A new class is settling into clinic and treatment planning seems to be happening in every other chair. An intake interview is happening next to me and I hear, “Um… What’s your chief complaint?” I cringe. I see the patient’s head tilt slightly. His brows furrow revealing confusion. I take a guess at what he’s thinking, “What in the world is this kid asking me?!”
Even amidst a posse of talented teenagers on the elite U.S. team of athletes, 32 year-old Ryan Lochte managed to garner himself a gold medal in the “Irresponsible All-Around” category of the 2016 Rio Olympics.

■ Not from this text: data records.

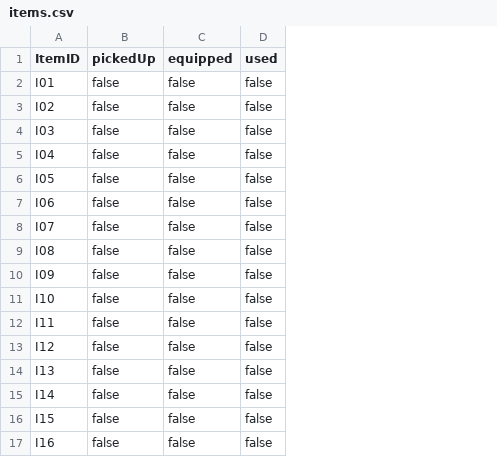
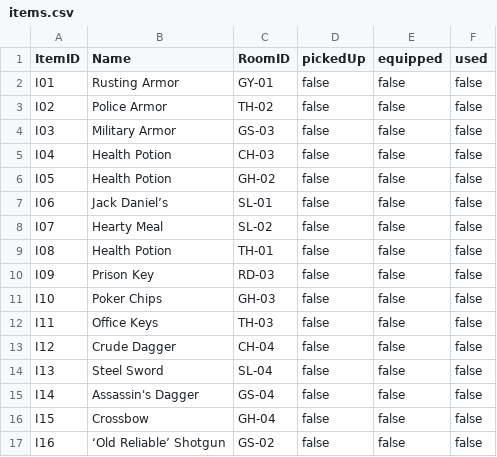
Before and after one commit to dn79ggc/JusticeLeague-Spring2026, a CSV file: saves/base/items.csv, drawn as a sheet; the diff names each change by its address in the sheet, - before the commit and + after, or states it on an @@ line.

Commit message:
Pre-Save working

```diff
--- a/saves/base/items.csv
+++ b/saves/base/items.csv
+column B (Name), rows 2-17: Rusting Armor | Police Armor | Military Armor | Health Potion | Health Potion | Jack Daniel’s | Hearty Meal | Health Potion | Prison Key | Poker Chips | Office Keys | Crude Dagger | Steel Sword | Assassin's Dagger | Crossbow | ‘Old Reliable’ Shotgun
+column C (RoomID), rows 2-17: GY-01 | TH-02 | GS-03 | CH-03 | GH-02 | SL-01 | SL-02 | TH-01 | RD-03 | GH-03 | TH-03 | CH-04 | SL-04 | GS-04 | GH-04 | GS-02
```
Also changed, not shown: saves/slot1/rooms.csv, 8 other files.
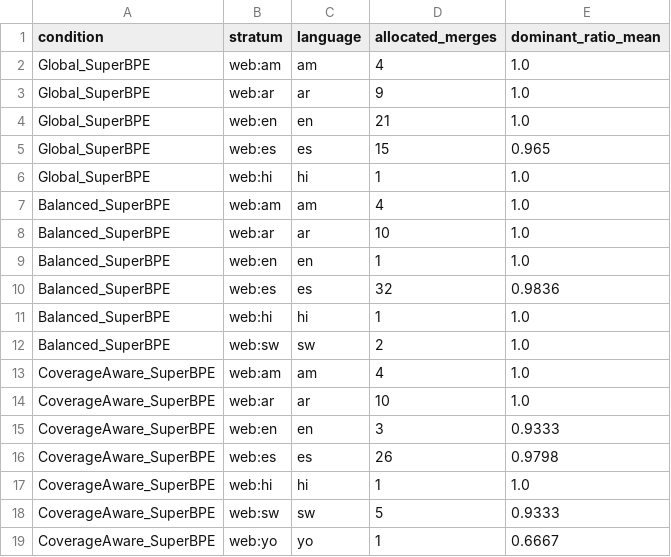
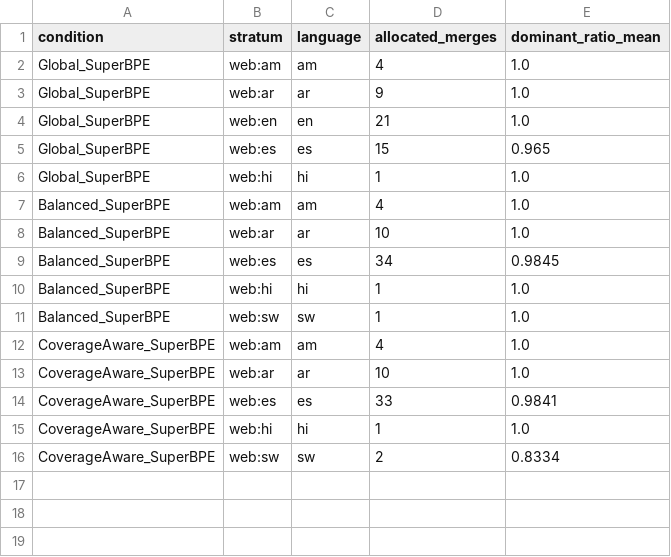
Before and after one commit to Jagadeesh1512/UniqToken, a CSV file: benchmarks/multilingual_merges/issue88/strata_allocation.csv, drawn as a sheet.

Commit message:
fix(merges): address review feedback and CI formatting on PR #122
- Refresh candidate rankings and heap scores for stratified merge selection
- Ensure strata_alpha=1.0 recovers exact global scoring equivalence
- Update cur_stratum on stream boundary transitions even when stream is empty
- Pass experiment normalizer and pre_tokenizer to CustomTokenizer.train_from_corpus
- Calculate tokens_saved as difference from unigram baseline token counts
- Make markdown report findings and verification ledger reflect measured metrics
- Add missing docstrings to meet required docstring coverage
- Fix space_char fixture in budget invariance test
- Reformat code with ruff to pass CI formatting check

```diff
--- a/benchmarks/multilingual_merges/issue88/strata_allocation.csv
+++ b/benchmarks/multilingual_merges/issue88/strata_allocation.csv
@@ -8,12 +8,9 @@ Balanced_SuperBPE,web:am,am,4,1.0
 Balanced_SuperBPE,web:ar,ar,10,1.0
-Balanced_SuperBPE,web:en,en,1,1.0
-Balanced_SuperBPE,web:es,es,32,0.9836
+Balanced_SuperBPE,web:es,es,34,0.9845
 Balanced_SuperBPE,web:hi,hi,1,1.0
-Balanced_SuperBPE,web:sw,sw,2,1.0
+Balanced_SuperBPE,web:sw,sw,1,1.0
 CoverageAware_SuperBPE,web:am,am,4,1.0
 CoverageAware_SuperBPE,web:ar,ar,10,1.0
-CoverageAware_SuperBPE,web:en,en,3,0.9333
-CoverageAware_SuperBPE,web:es,es,26,0.9798
+CoverageAware_SuperBPE,web:es,es,33,0.9841
 CoverageAware_SuperBPE,web:hi,hi,1,1.0
-CoverageAware_SuperBPE,web:sw,sw,5,0.9333
-CoverageAware_SuperBPE,web:yo,yo,1,0.6667
+CoverageAware_SuperBPE,web:sw,sw,2,0.8334
```
Also changed, not shown: benchmarks/multilingual_merges/issue88/validation_compression.csv, 7 other files.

Lochte captured summer headlines surrounding the second week of the XXXI Olympiad with his law-enforcement run-in, allegedly vandalizing a public building and falsely claiming victimhood of robbery at gunpoint while in Brazil, according to August reports from USA Today, CNN and The Rolling Stone. His name was splashed across the news and social media. These same sources reported critiques of his character, his maturity and his negativity that was heaped upon the Olympics’ image. Frustrations ensued when he managed to briefly detract from the spectacle that Rio de Janeiro worked to create against a world’s apprehension around their host role. His actions and personality were under scrutiny. The media sensed blood in the water, and Ryan Lochte was no longer the predator in this pool.
Once you understand how important it is to put disability income insurance in place early on in your career, the next question is how to obtain it.

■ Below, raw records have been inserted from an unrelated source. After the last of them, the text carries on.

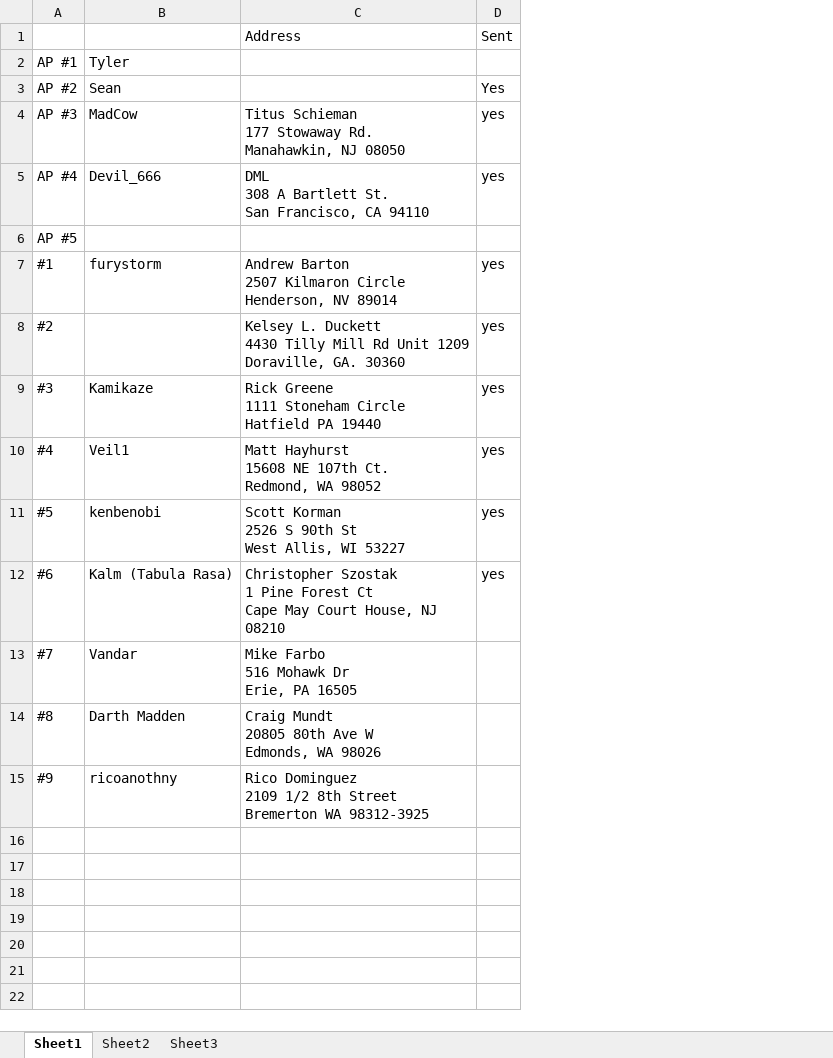
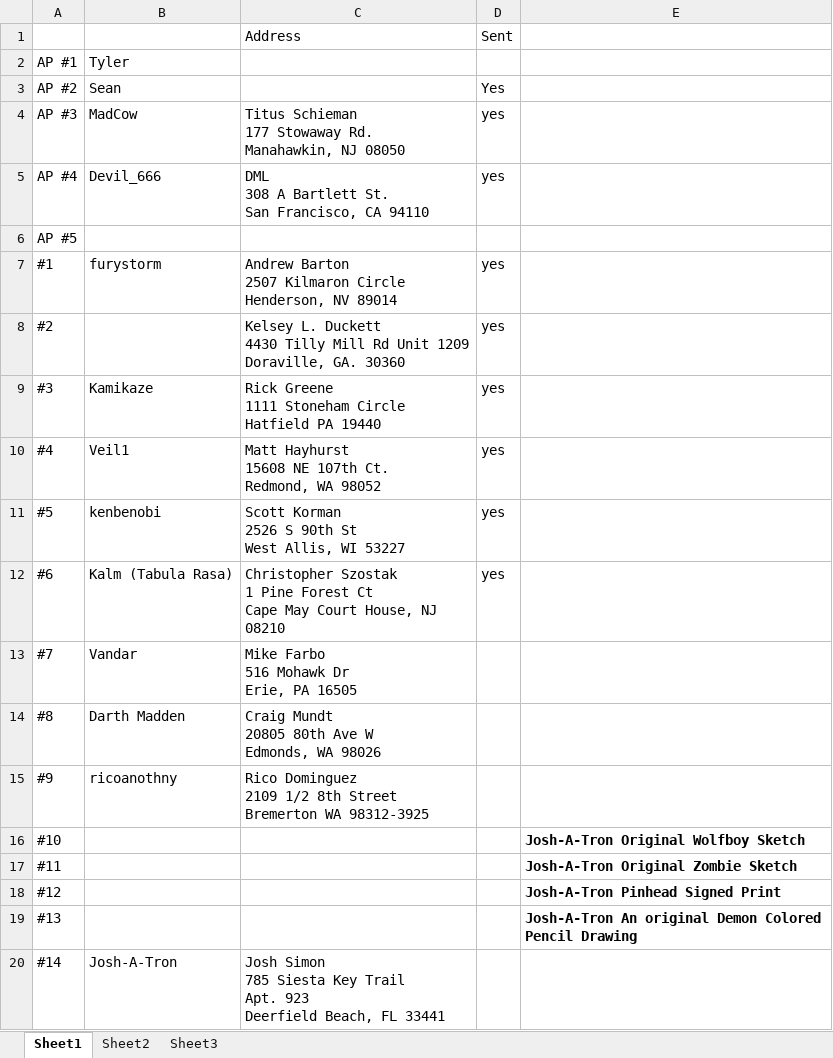
Before and after one commit to SomethingSexy/collectionstash, an Excel workbook: doc/spook_buttons_2013.xlsx, sheet Sheet1, drawn as a sheet; values as stored, in another font and other column widths than the file's, no borders; ↵ is a line break in a cell; the diff names each change by its address in the sheet, - before the commit and + after, or states it on an @@ line.

Commit message:
git-svn-id: http://www.collectionstash.com/svn_collectionstash/trunk@1417 3acffcf6-acfd-4bd8-953e-0dd6b9d92450

```diff
--- a/doc/spook_buttons_2013.xlsx (sheet Sheet1)
+++ b/doc/spook_buttons_2013.xlsx (sheet Sheet1)
+column E, empty
+row 16: #10 |  |  |  | Josh-A-Tron Original Wolfboy Sketch
+row 17: #11 |  |  |  | Josh-A-Tron Original Zombie Sketch
+row 18: #12 |  |  |  | Josh-A-Tron Pinhead Signed Print
+row 19: #13 |  |  |  | Josh-A-Tron An original Demon Colored Pencil Drawing
+row 20: #14 | Josh-A-Tron | Josh Simon ↵ 785 Siesta Key Trail ↵ Apt. 923 ↵ Deerfield Beach, FL 33441
```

On my first day of Organic Chemistry, our professor handed each of us a packet containing the major functional groups and their corresponding pKa values. We were told to memorize them. Many students frantically made flashcards, and quizzed each other out loud. Meanwhile, I studied by watching football.
When I looked at the functional groups, I not only saw ketones, esters and carboxylic acids, but to me, each structure resembled an NFL team and my favorite fantasy football players. I make these associations subconsciously. It’s been second nature to me my entire life.
Congratulations to all the first-year dental students all over the United States. You have all worked very hard to get to this point and must continue to do so to to earn your degree. Starting dental school marks not only the start of an important chapter in your professional career, but also the beginning of many new lifestyle choices. In this transitional, yet critical, point in your dental education, I’d like share some tips to help you survive your first year…
For me, the start of third year was the most exciting part of dental school thus far. Finally being in clinic full-time was the light at the end of a two-year tunnel of intense didactic coursework and preclinical projects. Seeing patients of my own also helped me feel like an actual dentist and at my school, we are lucky to each have our own operatory.
I remember the very first day I excitedly walked into my little office–with my own chair, desk, computer and three windowless walls. But, after a month of sitting in the same small room, day after day, I could feel those three walls closing in on me.
Forty percent of adults over 40 snore – half of them every night; and while for most of these individuals snoring may be nothing more than a social inconvenience, for more than 18 million Americans it may be a symptom of Obstructive Sleep Apnea (OSA), a potentially life-threatening condition.